Red Cross honors supporters at lunch
By Phyllis Moore
Published in News on April 23, 2010 1:46 PM
The Red Cross might not appear to be anything like an Olympic event.
But Director Chuck Waller would have you think again.
Partially because of its ability to rise to challenges -- sometimes on a shoestring budget and sparse staff who are asked to take on Herculean tasks.
Thursday, for example -- not a disaster day by any means -- the Wayne County chapter was being represented all around the region.
"It's been said that you can't be two places at one time," he said during the annual Heroes Campaign celebration at the Red Cross office. While the recognition ceremony was going on, however, staff could also be found at Seymour Johnson Air Force Base, at a health fair and at a blood drive at Waukesha.
"We're used to running in a hundred directions at a hundred miles an hour," he said. "Our folks and our volunteers run mighty hard."
The Red Cross, he pointed out, is the community.
And part of its role has been to be there for people in their darkest hours.
"Red Cross touches you in deep, deep, deep water -- when somebody you love has gone through a cardiac arrest, when somebody you love is bleeding to death, when the community is gone (because of) hurricanes, tornadoes," he said. "You touch people that will never ever be able to thank you."
In its largest arena, however, fundraising to keep the organization afloat, it has kept pace with any Olympian, Waller said.
"This is my eighth Heroes campaign, and I can say without hesitation the degree of difficulty tied to this has probably been greater than any that we have had," he said.
Each year since he took over the reins as director, there has been something to thwart the campaign to raise sufficient dollars, Waller said.
The tsunami hit right before the 2005 Red Cross campaign.
Then Hurricane Katrina hit on the heels of the 2006 campaign.
And of course, last year, it was the economy.
"Guess what?" he told this year's audience. "The economic issue's still here. A lot of folks that have supported us in the past could not at the same level."
Then, just as things seemed to hint at turning around, in January there was the earthquake in Haiti.
"Lots of money would come through these doors to go to Haiti -- and justifiably so, we are our brother's keeper, anywhere -- but when you couple those two things and the degree of difficulty on this, it has been off the charts," he said.
And yet, Waller said, there is a silver lining.
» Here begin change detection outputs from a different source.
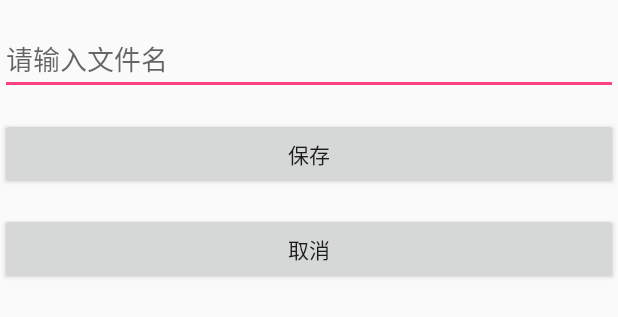
After one commit to chenqian6/SingleTouchTest, an Android app: the layout save_view.xml on its own in the app's theme, with its tools: preview values and no code run, on a phone screen of 412 x 824 dp. The commit adds this screen. Shown: the top 317 px of the screen. Run offline under Robolectric (Android 15) with nearby library versions, the phone set to English and light mode, and no system bars.

Commit message:
save function

```diff
--- a/app/src/main/AndroidManifest.xml
+++ b/app/src/main/AndroidManifest.xml
@@ -1,6 +1,9 @@
 <?xml version="1.0" encoding="utf-8"?>
 <manifest xmlns:android="http://schemas.android.com/apk/res/android"
     package="com.example.singletouchtest">
+
+    <uses-permission android:name="android.permission.READ_EXTERNAL_STORAGE"/>
+    <uses-permission android:name="android.permission.WRITE_EXTERNAL_STORAGE"/>
 
     <application
         android:allowBackup="true"
--- a/app/src/main/res/layout/activity_main.xml
+++ b/app/src/main/res/layout/activity_main.xml
@@ -12,6 +12,11 @@
         android:layout_width="wrap_content"
         android:layout_height="wrap_content"
         android:text="添加图片" />
+    <Button
+        android:id="@+id/saved"
+        android:layout_width="wrap_content"
+        android:layout_height="wrap_content"
+        android:text="保存图片"/>
 
     <com.example.singletouchtest.DragView
         android:id="@+id/dragview"
--- /dev/null
+++ b/app/src/main/res/layout/save_view.xml
@@ -0,0 +1,30 @@
+<?xml version="1.0" encoding="utf-8"?>
+<LinearLayout
+    xmlns:android="http://schemas.android.com/apk/res/android"
+    android:layout_width="match_parent"
+    android:layout_height="match_parent"
+    android:orientation="vertical">
+
+
+    <EditText
+        android:id="@+id/addname"
+        android:layout_width="match_parent"
+        android:layout_height="wrap_content"
+        android:layout_marginTop="15dp"
+        android:hint="请输入文件名"/>
+
+    <Button
+        android:id="@+id/save"
+        android:layout_width="match_parent"
+        android:layout_height="wrap_content"
+        android:layout_marginTop="15dp"
+        android:text="保存"/>
+
+    <Button
+        android:id="@+id/cancel"
+        android:layout_width="match_parent"
+        android:layout_height="wrap_content"
+        android:layout_marginTop="15dp"
+        android:text="取消"/>
+
+</LinearLayout>
```
Also changed, not shown: app/src/main/java/com/example/singletouchtest/MainActivity.java (+78 -2 lines).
There is always hope, which became the centerpiece of the latest Heroes campaign.
"We deliver hope," he said of the Red Cross.
Fortunately, the community came through and made it another year to celebrate, Waller said.
"I have never been as proud of a campaign as I am this year," he said. "When you consider everything that we have been up against, it has been an unbelievable effort -- 28 new donors, three new events to set the table for 2010-11, raising nearly $81,000. I cannot tell you how many lives that will touch in Red Cross dollars."
The exact amount raised was $80,870, with Wayne County Public Schools being credited for doing its part, said Samia Gardner, blood services director.
"The Pennies for a Purpose program, through WCPS, had a record-setting year and that's not even counting Haiti (relief), $11,500 came from school kids," she said. "And to take it a step further, $11,500 was raised to stay in Wayne County, over $4,000 was raised in the school system to go to Haiti. What a feat. We have never been in that ballpark."
Five schools raised $1,000 or more, earning the status of Hero, she said. Brogden Primary brought in $2,515, while Norwayne Middle contributed $2,400; Eastern Wayne Middle, $2,123; Grantham, $1,107; and Eastern Wayne High, $1,105.
An array of events were held by the schools to elicit funds, Ms. Garner said -- including bake sales, basketball games and a Warrior Idol contest at Eastern Wayne Middle -- as well as a districtwide water jug decorating contest.
Three schools were each presented a $100 prize for the decorating contest -- Brogden Primary, first place in the elementary division; Eastern Wayne Middle for the middle schools; and the sophomore class at Eastern Wayne High School in the high school category.
Several businesses and organizations were also presented with framed certficates for their contributions to this year's campaign, including Massengill, Best, Markham and Mitchell; Blue Knights Chapter NC IX; Claudia Meeks; Wes Waller; Glenn Chitty; and Jackson & Sons.
Dontay Barefoot, campaign chair, admitted that before he became involved with the Red Cross, he hadn't fully realized all that it did.
"The one thing that I have learned this year about the Red Cross volunteers is this," he said. "They have a deep desire and lots of it. They'll show up for any occasion. I found that to be true.
"But here's the real key. You ultimately have no idea what your end results and your labor will be. Only God knows who you will touch and where your endeavors will lead."